In California, the term "charged" with a crime refers to the government formally filing papers with the court accusing a person with breaking the law.
People often use the phrase "press charges" when referring to a victim asking the government to charge another person. However, victims don't control whether or not someone gets charged. The prosecutor may factor in what the victim wants but doesn't have to. Nobody in California can charge someone with a crime other than the government. Usually, this means the district attorney.
The arraignment is the defendant’s first appearance in court. At arraignment:
• The judge tells the defendant what the charges are.
• The defendant is advised or his or her Constitutional rights, including the right to be represented by an attorney, the right against self-incrimination, and the right to a speedy trial.
• The judge tells the defendant that he will have the public defender represent the defendant if the defendant does not have the money to hire a lawyer.
• The defendant enters an initial plea to the charges, i.e. not guilty, no contest, or guilty.
• The judge sets the bail or sets a formal bail hearing.
The prosecution will share the information that they are going to use to prove the charges against the defendant. This is called “discovery.” This may include the police reports, witness statements, and other evidence the police and prosecutors have gathered.
The prosecutors and the defense may also discuss how the case can be resolved without a trial. In a felony case, if the two sides cannot agree on a resolution, a preliminary hearing will be scheduled.

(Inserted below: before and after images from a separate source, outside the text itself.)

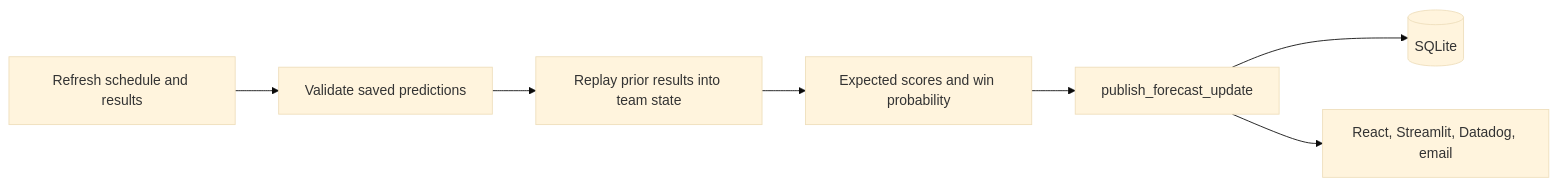
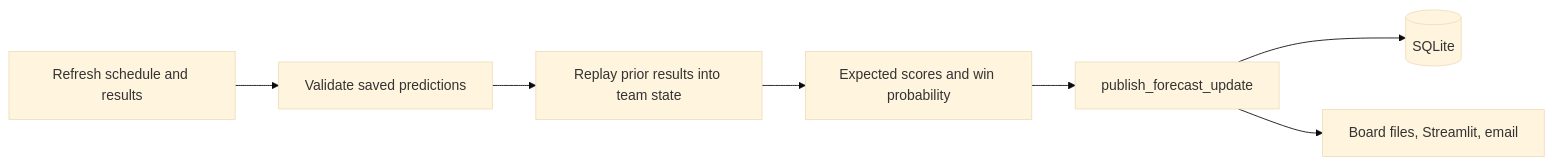
The second of 3 diagrams in README.md (bngomez98/cfb-forecast), drawn with Mermaid (base theme) before and after one commit. The commit also changed other lines of this file and 64 other files, not shown here.

````diff
--- a/README.md
+++ b/README.md
@@ -54,9 +38,9 @@
 ```mermaid
 flowchart LR
   refresh[Refresh schedule and results] --> validate[Validate saved predictions]
   validate --> features[Replay prior results into team state]
   features --> scores[Expected scores and win probability]
   scores --> publish[publish_forecast_update]
   publish --> sqlite[(SQLite)]
-  publish --> apps[React, Streamlit, Datadog, email]
+  publish --> apps[Board files, Streamlit, email]
 ```
````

A preliminary hearing is a proceeding held before trial in felony cases. The purpose is for the court to determine if there is enough evidence to hold the defendant to go to trial. Essentially, the prosecutor has to show evidence that would lead give a reasonable person a strong suspicion that the defendant is guilty of the charged crimes. The standard is much lower at a preliminary hearing than at trial.
The standard of “beyond a reasonable doubt” does not apply at a preliminary hearing. Although the burden is not high, the preliminary hearing is a critical stage of the proceedings.

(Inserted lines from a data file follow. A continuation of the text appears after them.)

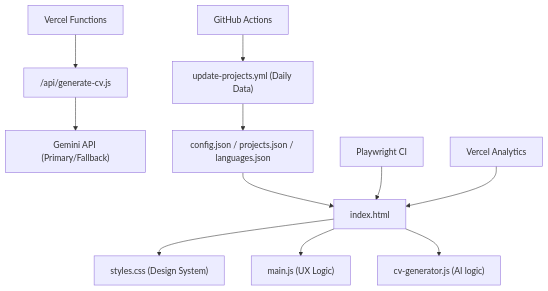
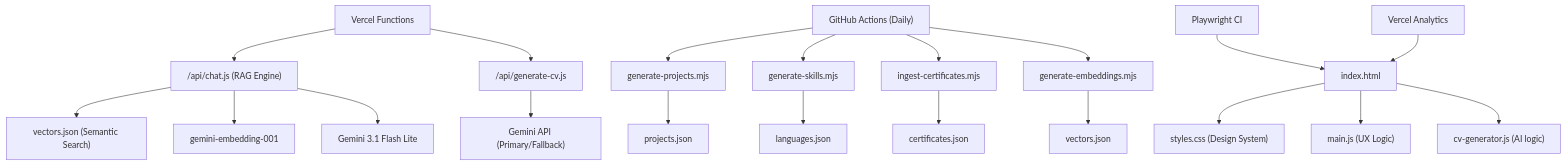
Before and after one commit to Jcnok/portfolio: the diagram in README.md, drawn with Mermaid. The commit also changed other lines of this file and 1 other file, not shown here.

First line of the commit message:
docs: update README, PRD, and stories for Epic 9 (RAG Engine)

````diff
--- a/README.md
+++ b/README.md
@@ -117,16 +153,25 @@
 ```mermaid
 graph TD;
     A["index.html"]-->B["styles.css (Design System)"]
     A-->C["main.js (UX Logic)"]
     A-->H["cv-generator.js (AI logic)"]
 
-    I["Vercel Functions"]-->K["/api/generate-cv.js"]
+    I["Vercel Functions"]-->J["/api/chat.js (RAG Engine)"]
+    I-->K["/api/generate-cv.js"]
+    J-->VEC["vectors.json (Semantic Search)"]
+    J-->EMB["gemini-embedding-001"]
+    J-->LLM["Gemini 3.1 Flash Lite"]
     K-->P["Gemini API (Primary/Fallback)"]
 
-    L["GitHub Actions"]-->M["update-projects.yml (Daily Data)"]
-    M-->O["config.json / projects.json / languages.json"]
-    O-->A
+    L["GitHub Actions (Daily)"]-->M1["generate-projects.mjs"]
+    L-->M2["generate-skills.mjs"]
+    L-->M3["ingest-certificates.mjs"]
+    L-->M4["generate-embeddings.mjs"]
+    M1-->O1["projects.json"]
+    M2-->O2["languages.json"]
+    M3-->O3["certificates.json"]
+    M4-->O4["vectors.json"]
 
     R["Playwright CI"]-->A
     S["Vercel Analytics"]-->A
 ```
````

Everyone accused of a crime is presumed to be innocent until a jury convicts them. In misdemeanor and felony cases, defendants have a right to have a jury of their peers decide the case. The prosecutor has to convince a jury that the defendant is guilty of the charged crime beyond a reasonable doubt.
The jury gets to determine whether the defendant is guilty or not. The proceeding where the prosecutor presents evidence and the jury decides whether the defendant is guilty is called trial.
Contact an Experienced Criminal Defense Attorney
If you or a loved one has been arrested or accused of a crime, contact us for a free case evaluation.
Give us a call (916) 444-6595, or fill out the contact form below. Our Sacramento criminal defense lawyers are here to fight for you and your family every step of the way.